he Nicaraguan village of Boca de la Montana ap-pears remote and deso-late in an image captured fromspace by a satellite; hardly theplace for a hard-earned vaca-tion. But more than a dozen Ye-shiva University (YU) students,accompanied by Rabbi Yosef Blau, mashgiach ruchani of theYU-aliated Rabbi Isaac El-chanan Theological Seminary(RIETS), visited Nicaragua dur-ing their winter break to help laythe foundation for a new librarythere. YU students were intro-duced to the community twoyears ago when they worked onthe construction of the road andbridge to the school complex.“I think it’s an importantpart of our student’s education,that they interact with others andtake responsibility,” Rabbi Blausaid. “The intellectual experi-ence in school, while the essenceof what we are, does not automat-ically translate to life. This is away of translating the values thatwe learn into actual experiences,and doing so while contributing and not just watching.”Other YU students par-ticipated in Jewish Life Coastto Coasta trip to Richmond,Charleston, Jacksonville andSouth Floridaduring whichthey analyzed how individualscan become active and make adierence in North America’sdiverse Jewish communities.“Watching our studentsengage with the Jewish commu-nity of Richmond was exciting,”said Rabbi Kenneth Brander, theDavid Mitzner Dean of YeshivaUniversity’s Center for the Jew-ish Future (CJF). “They inter-acted with Jews of all ages andall backgrounds. In the processof inspiring the communitiesthey encountered, our studentswere transformed.”Coast-to-Coast and the Ni-caragua mission were among seven experiential learning trips organized this winter bythe CJF. Others included a hu-manitarian mission to Mexico;Project Kharkov, a two-weekprogram aimed at gaining rst-hand understanding of the wel-fare challenges and identitycrises facing Ukrainian Jewry;QUEST II, a leadership pro-gram that helped former GushKatif residents rebuild theirlives in the desert communityof Halutza; and “A Place CalledHome,” during which studentstraveled across Israel for a week,exploring what it means to cre-ate a national home for the Jew-ish people. Throughout “A PlaceCalled Home,” students engagedIsraelis on kibbutzim, in develop-ment towns, immigrant villages,towns in Judea and Samaria,and religious and secular com-munities. These compelling ex-periences forced students toexamine their shared existen-tial dilemma of loyalty to both abirthplace and a homeland.The trip also introduced thestudents to “some of the complexsocial issues of the State of Is-rael,” said Rabbi Yaakov Neuber-ger, a rosh yeshiva at RIETS whois also a congregational rabbi atBeth Abraham in Bergeneld,NJ. “Specically, this group wasintroduced to the issue of thedisengagement from Gaza in away that they were not aware of before.
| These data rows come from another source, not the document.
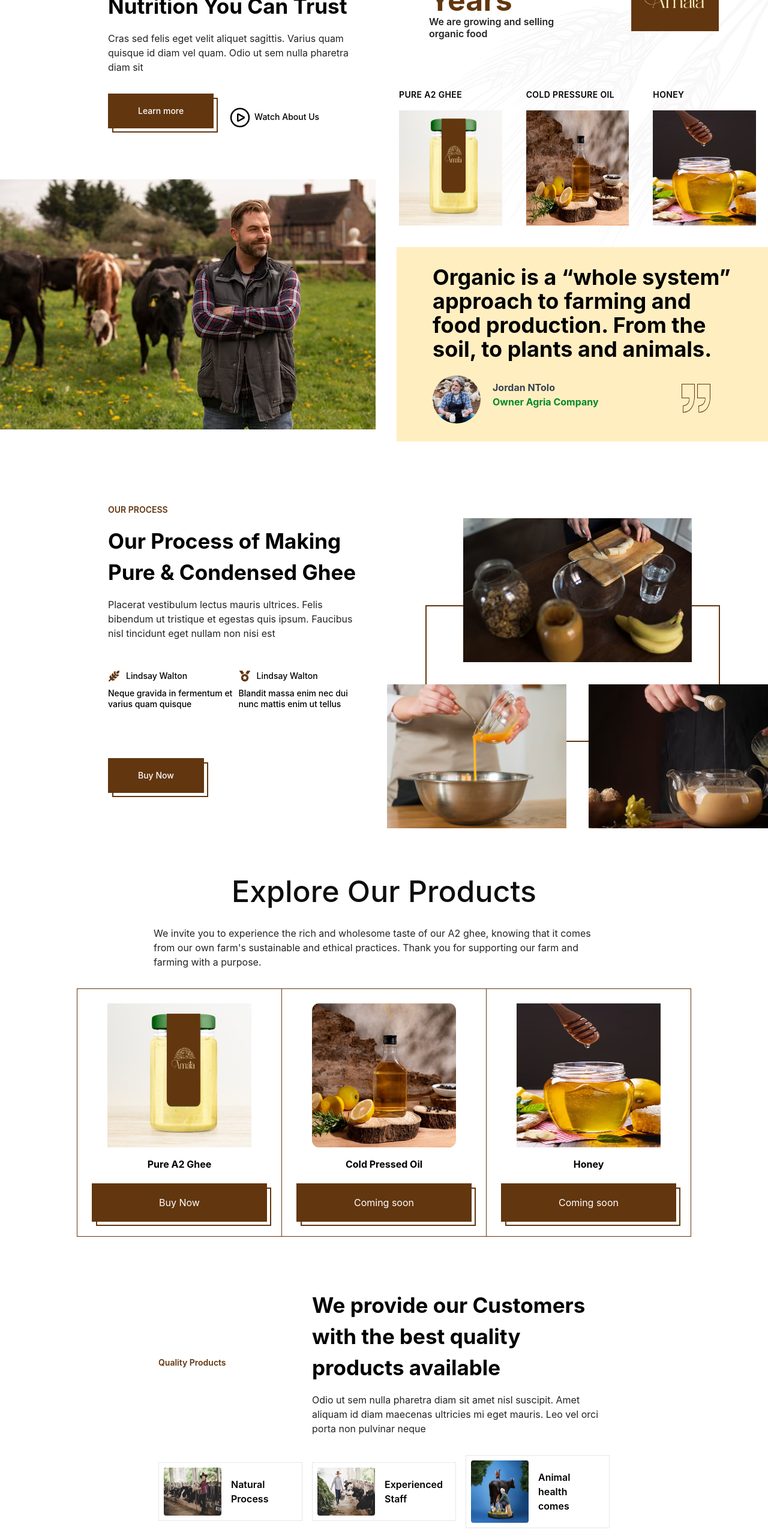
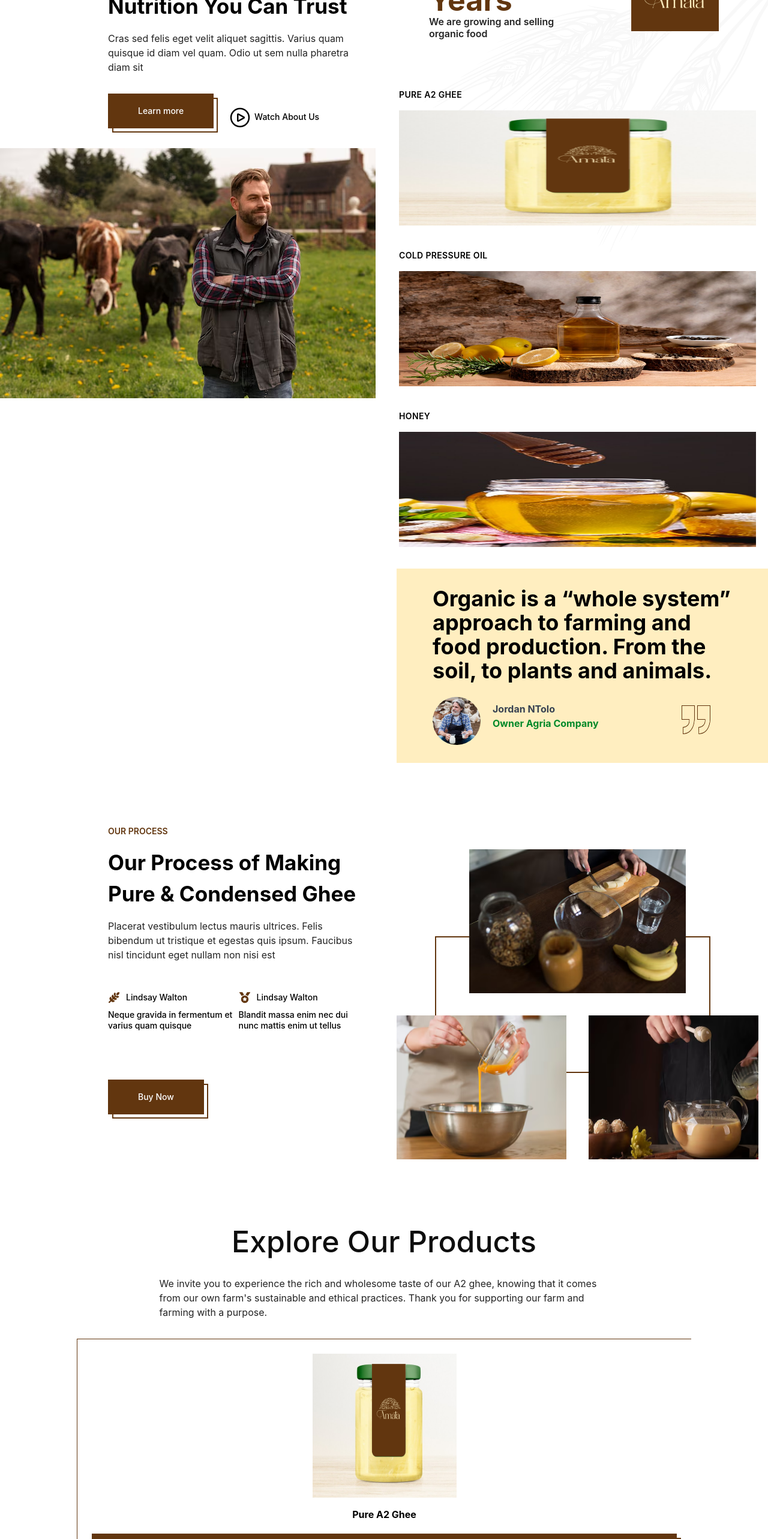
Before and after one commit to Mohammedpashaf/amataghee, a React (Create React App) app: page / in a window 1280 px wide. Shown: the part 234-2800 px from the top of the page at 60% size. Built offline with nearby package versions, Linux system fonts and the light colour scheme.

Commit message:
Add files via upload

```diff
--- a/src/components/AmataNatural.jsx
+++ b/src/components/AmataNatural.jsx
@@ -1,15 +1,15 @@
+import img3 from '../assets/img/Cold pressed  Oil.png';
+import img1 from '../assets/img/Ghee.png';
+import handsome from '../assets/img/handsome.png';
+import img4 from '../assets/img/honey.png';
+import img6 from '../assets/img/julier.png';
+import img2 from '../assets/img/logo.png';
+import img7 from '../assets/img/Quote-icon.png';
+import ContentComponent from './common/ContentComponent';
+import CustomButton from './common/CustomButton';
+import CustomPlayButton from './common/CustomPlayButton';
+import DescriptionComponent from './common/DescriptionComponent';
 import TitleComponent from './common/TitleComponent';
-import CustomButton from './common/CustomButton';
-import ContentComponent from './common/ContentComponent';
-import DescriptionComponent from './common/DescriptionComponent';
-import CustomPlayButton from './common/CustomPlayButton';
-import img1 from '../assets/img/Ghee.png'
-import img2 from '../assets/img/logo.png';
-import img3 from '../assets/img/Cold pressed  Oil.png';
-import img4 from '../assets/img/honey.png';
-import handsome from '../assets/img/handsome.png';
-import img6 from '../assets/img/julier.png';
-import img7 from '../assets/img/Quote-icon.png';
 
 const getAmataNaturalsData = {
     title: 'AMATA NATURALS',
@@ -22,8 +22,8 @@ function AmataNaturals(params) {
         <div>
             <div class="mt-1 grid grid-cols-1 font-sm gap-[0.625rem] md:grid-cols-2 md:gap-x-0.75 noborder">
                 <div className='main-section-part1'>
-                    <div class="flex p-l-10">
-                        <div class="p-5 mt-1 bg-white py-1.25 px-0.75 items-center text-center w-1/2 md:w-full">
+                    <div class="p-l-10">
+                        <div class="p-5 mt-1 bg-white py-1.25 px-0.75 items-center text-center sm:w-1/2 md:w-full">
                             <p>
                                 <span class="mt-0.5 block font-medium text-sm leading-[1.125rem]">
                                     <TitleComponent data={getAmataNaturalsData}></TitleComponent>
@@ -39,39 +39,39 @@ function AmataNaturals(params) {
                             </p>
                         </div>
                     </div>
-                    <div class='man pt-8'>
-                        <img src={handsome} loading="lazy"/>
+                    <div class='man pt-8 sm:shrink-0 w-full'>
+                        <img src={handsome} loading="lazy" className='sm:h-full'/>
                     </div>
                 </div>
                 <div>
                     <div class="flex">
-                        <div class="mt-1 py-1.25 px-0.75 items-center text-center w-1/2 md:w-full">
+                        <div class="mt-1 py-1.25 px-0.75 items-center text-center sm:w-1/2 md:w-full">
                             <div class="grid grid-cols-2 gap-4 m-b-10">
                                 <div className='pad-margin-left'>
                                     <h1 className='classyears'>10+ Years</h1>
                                     <h3 className='classyears2'>We are growing and selling organic food</h3>
                                 </div>
                                 <div class="">
-                                    <img class="object-contain h-48 w-full p-t-15" src={img2} />
+                                    <img class="object-contain h-48 w-full p-t-15 object-fit" src={img2} />
                                 </div>
                             </div>
-                            <div class="flex">
-                                <div className="flex-1 p-5">
+                            <div class="sm:flex">
+                                <div className="sm:flex-1 p-5">
                                     <div >
                                         <div className="uppercase tracking-wide text-sm text-black-500 font-semibold mb-4 text-left">Pure A2 Ghee</div>
-                                        <img className="h-48 w-full" src={img1} />
+                                        <img className="h-48 w-full object-fit" src={img1} />
                                     </div>
                                 </div>
-                                <div class="flex-1 p-5">
+                                <div class="sm:flex-1 p-5">
                                     <div class="">
                                         <div class="uppercase tracking-wide text-sm text-black-500 font-semibold mb-4 text-left">Cold Pressure Oil</div>
-                                        <img class="h-48 w-full" src={img3} />
+                                        <img class="h-48 w-full object-fit" src={img3} />
                                     </div>
                                 </div>
-                                <div class="flex-1 p-5">
+                                <div class="sm:flex-1 p-5">
                                     <div >
                                         <div class="uppercase tracking-wide text-sm text-black-500 font-semibold mb-4 text-left">Honey</div>
-                                        <img class="h-48 w-full" src={img4} />
+                                        <img class="h-48 w-full object-fit" src={img4} />
                                     </div>
                                 </div>
                             </div>
--- a/src/components/BlogsUpdateComponent.jsx
+++ b/src/components/BlogsUpdateComponent.jsx
@@ -1,7 +1,7 @@
+import mansun from '../assets/img/mansun.png';
+import woman from '../assets/img/woman.png';
 import ContentComponent from "./common/ContentComponent";
 import TitleComponent from "./common/TitleComponent";
-import mansun from '../assets/img/mansun.png';
-import woman from '../assets/img/woman.png';
 const getBlogUpdateComponentData = {
     title: 'Blog & Updates',
     content: 'Latest Articles & Tips',
@@ -11,7 +11,7 @@ function BlogUpdateComponent() {
         <div className="w-3/5 mx-auto mb-11">
             <TitleComponent data={getBlogUpdateComponentData}></TitleComponent>
             <ContentComponent data={getBlogUpdateComponentData}></ContentComponent>
-            <div class="grid grid-cols-2 gap-2">
+            <div class="grid sm:grid-cols-2 justify-center gap-2">
                 <div className='pos-relative'>
                     <img class="height30rem object-cover rounded-lg img-css" src={mansun} alt=""/>
                     <div className='blog-image'>
--- a/src/components/ExploreProductComponent.jsx
+++ b/src/components/ExploreProductComponent.jsx
@@ -1,8 +1,8 @@
-import DescriptionComponent from "./common/DescriptionComponent";
-import img13 from '../assets/img/Ghee.png'
 import img14 from '../assets/img/Cold Pressed Oil.png';
+import img13 from '../assets/img/Ghee.png';
 import img15 from '../assets/img/honey.png';
 import CustomButton from './common/CustomButton';
+import DescriptionComponent from "./common/DescriptionComponent";
 const getData = {
     title: 'About Company',
     content: ' We Provide a Full Range of Services',
@@ -11,12 +11,12 @@ const getData = {
 
 function ExploreProductComponent(props) {
     return(
-        <div className="mt-8">
-            <div className="text-center content-center w-3/5 mx-auto ">
+        <div className="mt-8 p-4">
+            <div className="text-center content-center sm:w-3/5 w-3/5 mx-auto ">
                 <h1 class='explorehead'>Explore Our Products</h1>
                 <DescriptionComponent data={getData}></DescriptionComponent>
             </div>
-            <div class="flex wi-full mx-auto text-center max-w-screen-lg mx-auto mt-2 ">
+            <div class="sm:flex wi-full mx-auto text-center max-w-screen-lg mx-auto mt-2 ">
                 <div className="flex-1 p-6 border-solid border-full border-right-none">
                     <img className="h-60 w-60 image-center" src={img13} />
                     <h1 className="mt-4 mb-5 font-bold" >Pure A2 Ghee</h1>
--- a/src/components/OurFarmers.jsx
+++ b/src/components/OurFarmers.jsx
@@ -1,7 +1,7 @@
-import CustomButton from './common/CustomButton';
+import Antonin from '../assets/img/Antonin Hafer.png';
 import julier from '../assets/img/julier.png';
 import lvan from '../assets/img/lvan.png';
-import Antonin from '../assets/img/Antonin Hafer.png'
+import CustomButton from './common/CustomButton';
 
 function OurFarmers(params) {
     return(
@@ -10,11 +10,11 @@ function OurFarmers(params) {
                 <h5 class="text-3xl font-bold titleCss mb-4 mt-4">Our Farmers</h5>
                 <h1 class='explorehead'>We Have More Than 20+ Years Practical Experience</h1>
             </div>
-            <div class="flex wi-full mx-auto text-center max-w-screen-lg mx-auto mt-2 ">
+            <div class="sm:flex wi-full mx-auto text-center max-w-screen-lg mx-auto mt-2 ">
                 <div className="flex-1">
                     <div class="max-w-screen-xl mx-auto p-4">
                         <div class="rounded overflow-hidden flex flex-col max-w-xl mx-auto">
-                            <a href="#"> <img class="object-fill h-80" src={julier} alt="julier"/></a>
+                            <a href="#"> <img class="object-fill md:h-80" src={julier} alt="julier"/></a>
                             <div class="relative -mt-3 py-5 bg-gray-100  m-10">
                                 <figcaption class="text-base p-2">
                                     <div class="farmour-title">
--- a/src/components/OurInstagram.jsx
+++ b/src/components/OurInstagram.jsx
@@ -1,9 +1,9 @@
+import footer2 from '../assets/img/footer2.png';
+import image5 from '../assets/img/image5.png';
 import insta1 from '../assets/img/insta1.png';
 import insta2 from '../assets/img/insta2.png';
-import image5 from '../assets/img/image5.png'
 import john from '../assets/img/john.png';
 import woman from '../assets/img/woman.png';
-import footer2 from '../assets/img/footer2.png'
 import InstaCommonImage from './common/InstaCommonImage';
 
 const getContactUsData = {
@@ -14,12 +14,12 @@ const getContactUsData = {
 function OurInstagram(props) {
     return(
         <div className="w-4/5 mx-auto mb-11">
-            <div className="text-center content-center w-3/5 mx-auto mb-4">
+            <div className="text-center content-center sm:w-full md:w-3/5 mx-auto mb-4">
                 <p className='title-green mt-4'>Our Instagram</p>
                 <h1 class='desc-class mt-4'>Get the Updates and Stories</h1>
                 <a className='title-green mt-4' href="mailto:someone@example.com">Send email</a>
             </div>
-            <div class="flex gap-4">
+            <div class="sm:flex gap-4">
                 <div><InstaCommonImage img={insta1}></InstaCommonImage></div>
                 <div><InstaCommonImage img={insta2}></InstaCommonImage></div>
                 <div><InstaCommonImage img={image5}></InstaCommonImage></div>
--- a/src/components/OurProcess.jsx
+++ b/src/components/OurProcess.jsx
@@ -1,13 +1,13 @@
 
-import TitleComponent from './common/TitleComponent';
-import CustomButton from './common/CustomButton';
-import ContentComponent from './common/ContentComponent';
-import DescriptionComponent from './common/DescriptionComponent';
-import wheat from '../assets/img/wheat.png';
+import dianthus2 from '../assets/img/dianthus (2).png';
+import dianthus from '../assets/img/dianthus.png';
 import medal from '../assets/img/medal.png';
 import Portrait from '../assets/img/Portrait.png';
-import dianthus2 from '../assets/img/dianthus (2).png';
-import dianthus from '../assets/img/dianthus.png';
+import wheat from '../assets/img/wheat.png';
+import ContentComponent from './common/ContentComponent';
+import CustomButton from './common/CustomButton';
+import DescriptionComponent from './common/DescriptionComponent';
+import TitleComponent from './common/TitleComponent';
 
 const getOurProcessData = {
     title: 'OUR PROCESS',
@@ -19,8 +19,8 @@ function OurProcess(params) {
     return (
         <div class="mt-8 grid grid-cols-1 font-sm gap-[0.625rem] md:grid-cols-2 md:gap-x-0.75 noborder">
             <div className='main-section-part1'>
-                <div class="flex p-l-10">
-                    <div class="p-5 mt-1 bg-white py-1.25 px-0.75 items-center text-center w-1/2 md:w-full">
+                <div class="sm:flex p-l-10">
+                    <div class="p-5 mt-1 bg-white py-1.25 px-0.75 items-center text-center sm:w-1/2 md:w-full">
                         <p>
                             <span class="mt-0.5 block font-medium text-sm leading-[1.125rem]">
                                 <TitleComponent data={getOurProcessData}></TitleComponent>
@@ -53,12 +53,12 @@ function OurProcess(params) {
                 </div>
             </div>
             <div>
-                <div class="flex">
-                    <div class="mt-1 py-1.25 px-0.75 items-center text-center w-1/2 md:w-full position-r mt-8">
+                <div class="sm:flex p-4">
+                    <div class="mt-1 py-1.25 px-0.75 items-center text-center sm:w-1/2 md:w-full position-r mt-8">
                         <div class="grid-container">
-                            <img className='height30rem object-cover' src={Portrait} alt="Image 1" />
-                            <img className='height30rem object-cover' src={dianthus2} alt="Image 2" />
-                            <img className='height30rem object-cover' src={dianthus} alt="Image 3" />
+                            <img className='height30rem object-fill' src={Portrait} alt="Image 1" />
+                            <img className='height30rem object-fill' src={dianthus2} alt="Image 2" />
+                            <img className='height30rem object-fill' src={dianthus} alt="Image 3" />
                         </div>
                     </div>
                 </div>
--- a/src/components/QualityProductComponent.jsx
+++ b/src/components/QualityProductComponent.jsx
@@ -1,9 +1,9 @@
-import TitleComponent from './common/TitleComponent';
+import img16 from '../assets/img/Natural Process.png';
+import img18 from '../assets/img/insta1.png';
+import img17 from '../assets/img/insta2.png';
 import ContentComponent from './common/ContentComponent';
 import DescriptionComponent from './common/DescriptionComponent';
-import img16 from '../assets/img/Natural Process.png';
-import img17 from '../assets/img/insta2.png';
-import img18 from '../assets/img/insta1.png';
+import TitleComponent from './common/TitleComponent';
 const getAmataNaturalsData = {
     title: 'Quality Products',
     content: 'We provide our Customers with the best quality products available',
@@ -12,13 +12,13 @@ const getAmataNaturalsData = {
 function QualityProductComponent(props) {
     return(
         <div className="mt-8">
-            <div class="flex w-3/5 mx-auto items-center justify-center">
-                <div class="w-1/3">
+            <div class="sm:flex w-3/5 mx-auto items-center justify-center">
+                <div class="sm:w-1/3">
                     <div class="justify-center p-2">
                         <div class="size-full"><div class="row-span-2"><TitleComponent data={getAmataNaturalsData}></TitleComponent></div></div>
                     </div>
                 </div>
-                <div class="w-2/3">
+                <div class="sm:w-2/3">
                     <div class="p-2">
                         <div class="size-full">
                             <div class="row-span-2">
@@ -29,33 +29,33 @@ function QualityProductComponent(props) {
                     </div>
                 </div>
             </div>
-            <div class="flex w-3/5 mx-auto items-center justify-center">
-                <div class="w-1/3 p-2">
+            <div class="sm:flex w-3/5 mx-auto items-center justify-center">
+                <div class="sm:w-1/3 p-2">
                     <div className='border bg-white  dark:bg-neutral-800'>
                         <div className='flex p-2'>
                             <img src={img16} class="h-auto m-w-6 rounded" alt="..." />
-                            <div class="md:p-4 text-center md:text-left space-y-4">
+                            <div class="p-4 text-center md:text-left space-y-4">
                                 <p class="text-md font-semibold">Natural Process</p>
                             </div>
                         </div>
                     </div>
                 </div>
 
-                <div class="w-1/3 p-2">
+                <div class="sm:w-1/3 p-2">
                     <div className='border bg-white dark:bg-neutral-800'>
                         <div className='flex p-2'>
                             <img src={img17} class="h-auto m-w-6 rounded" alt="..." />
-                            <div class="md:p-4 text-center md:text-left space-y-4">
+                            <div class="p-4 text-center md:text-left space-y-4">
                                 <p class="text-md font-semibold">Experienced Staff</p>
                             </div>
                         </div>
                     </div>
                 </div>
-                <div class="w-1/3 p-2">
+                <div class="sm:w-1/3 p-2">
                     <div className='border bg-whitedark:bg-neutral-800'>
                         <div className='flex p-2'>
                             <img src={img18} class="h-auto m-w-6 rounded" alt="..." />
-                            <div class="md:p-4 text-center md:text-left space-y-4">
+                            <div class="p-4 text-center md:text-left space-y-4">
                                 <p class="text-md font-semibold">Animal health comes </p>
                             </div>
                         </div>
--- a/src/components/ReviewsSection.jsx
+++ b/src/components/ReviewsSection.jsx
@@ -1,12 +1,12 @@
-import React, { useState, useEffect } from 'react';
+import React, { useEffect, useState } from 'react';
 import { FaStar } from 'react-icons/fa';
+import navigation from '../assets/img/Navigation.png';
 import r1 from '../assets/img/r1.png';
 import r2 from '../assets/img/r2.png';
 import r3 from '../assets/img/r3.png';
 import r4 from '../assets/img/r4.png';
+import ContentComponent from './common/ContentComponent';
 import TitleComponent from './common/TitleComponent';
-import ContentComponent from './common/ContentComponent';
-import navigation from '../assets/img/Navigation.png'
 const getReviewsSectionData = {
   title: 'Testimonials',
   content: 'Customer Stories',
```
Also changed, not shown: src/components/AboutCompany.jsx (+20 -44 lines), src/components/MainSection.jsx (+7 -7 lines).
These programs are veryvaluable and should be attendedby anyone planning to go intorabbanus [the rabbinate] or chi-nuch [Jewish education].”The programming and in-stitutional partners that madethese missions possible for hun-dreds of our students include:American Jewish Joint Distri-bution Committee, AmericanJewish World Service, the Eck-stein Family, Jim Joseph Foun-dation, Jewish National Fund,and Repair the World.
Seeking Solutions: YU Takes Lead
Continued from Page 1
A Place Called Home participants visited a greenhouse in Kfar Maimon, Israel,learning about cutting- edge agricultural methods used in Gush Katif. Fromleft: Atara Burian, Tova Schi, Marnina Sherman, Orah Jooyandehnik andMalkie Krieger.
Missions Across Israel,Ukraine and North andSouth America